Joanne Grange’s comments came after Cllr David Leytham was found to have breached Lichfield District Council’s code of conduct by failing to declare his wife’s business.
An investigation was launched after Cllr Grange – who was elected in May after previously stepping down as a Conservative councillor – highlighted inconsistencies on a number of declarations from elected representatives.
Cllr Leytham has now been told to undertake training on the code of conduct, while the council has now introduced an electronic register of interests rather than handwritten forms.
“There really is no excuse now for forms to be out of date or incomplete,” she said.
“The completion of register of interests forms was covered at the recent induction day for councillors. The advice from officers was very clear – disclose everything.
“There was not a single example raised in the room where the answer from officers was that disclosure wasn’t necessary.
“Updating register of interests forms is now an online process that takes less than five minutes to complete. I know this because I’ve updated mine twice already since the May elections.”
“Challenge poor behaviour wherever it occurs”
Cllr Grange – who made the complaint against Cllr Leytham while she was not a councillor – said elected representatives should expect people to challenge their behaviour.
“I am aware of a number of residents who regularly review register of interests forms and conduct checks against other publicly available information,” she said.
“As councillors we shouldn’t be surprised that this happens given the issues that have been highlighted over the past nine months or so, but it is important that we all embrace this responsibility.
“The 7th Nolan Principle of councillor conduct requires that we actively promote and robustly support the principles and be willing to challenge poor behaviour wherever it occurs.
“If there are any more failures of disclosure it could be that we are all seen to have failed to apply the right level of challenge. This would not sit comfortably with me so I will continue to drive transparency and take up concerns which are brought to my attention.”
Cllr Leytham said he had never set out to mislead anyone with his register of interests.
“I fully accept their [the hearing commitee’s] findings,” he said.

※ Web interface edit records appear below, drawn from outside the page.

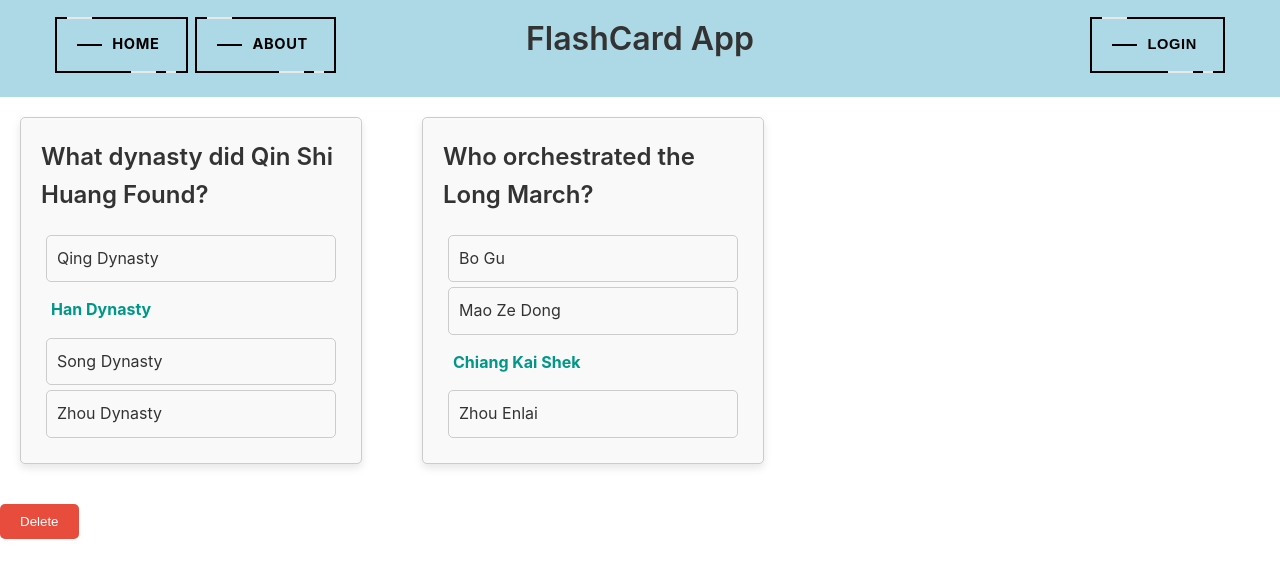
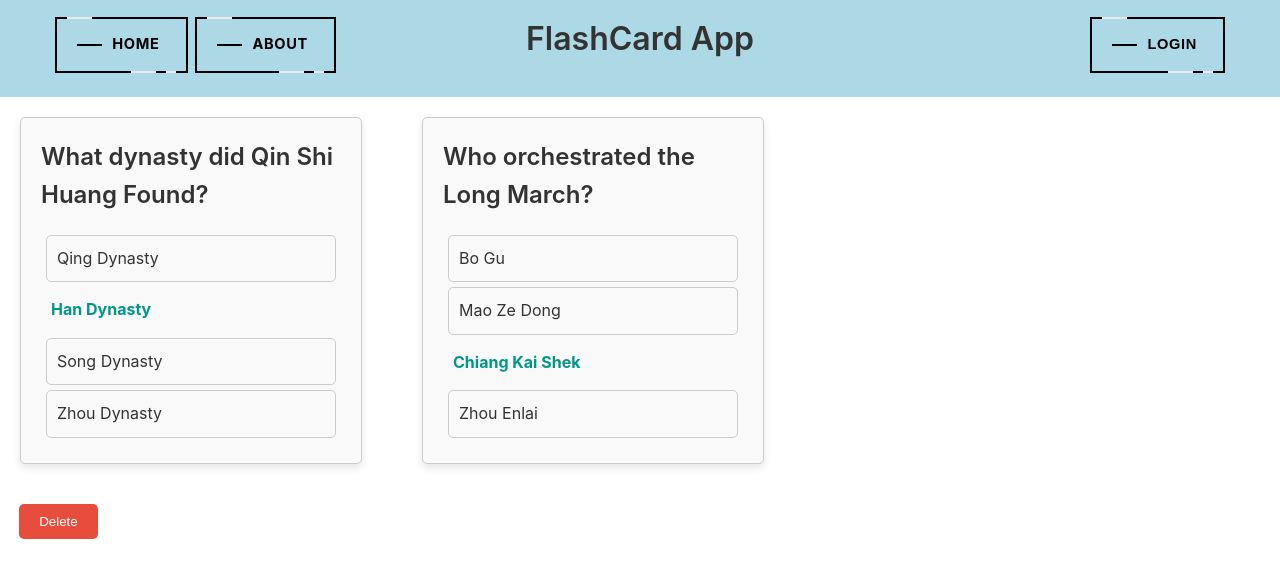
Before and after one commit to FlashCardGeneratorApp/Flashcard-App-Frontend, a React (Vite) app: page /cardview_delete in a window 1280 px wide. Shown: the top 578 px of the page. Built offline with nearby package versions, Linux system fonts and the light colour scheme; no server answers.

Commit message:
delete cardview edits css styling

```diff
--- a/src/components/cardview_delete.css
+++ b/src/components/cardview_delete.css
@@ -33,14 +33,13 @@
   }
 
   .delete-button {
-    /* Your custom styles for the delete button */
-    /* For example: */
     background-color: #e74c3c;
     color: #fff;
     border-radius: 5px;
     padding: 10px 20px;
     cursor: pointer;
     transition: background-color 0.3s;
+    margin-left: 1.5%;
 }
 
 .delete-button:hover {
```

“While there was never any intention to mislead, I understand that as an elected councillor I should have been more rigorous in highlighting the business dealings of my wife, regardless of whether any profit was made.”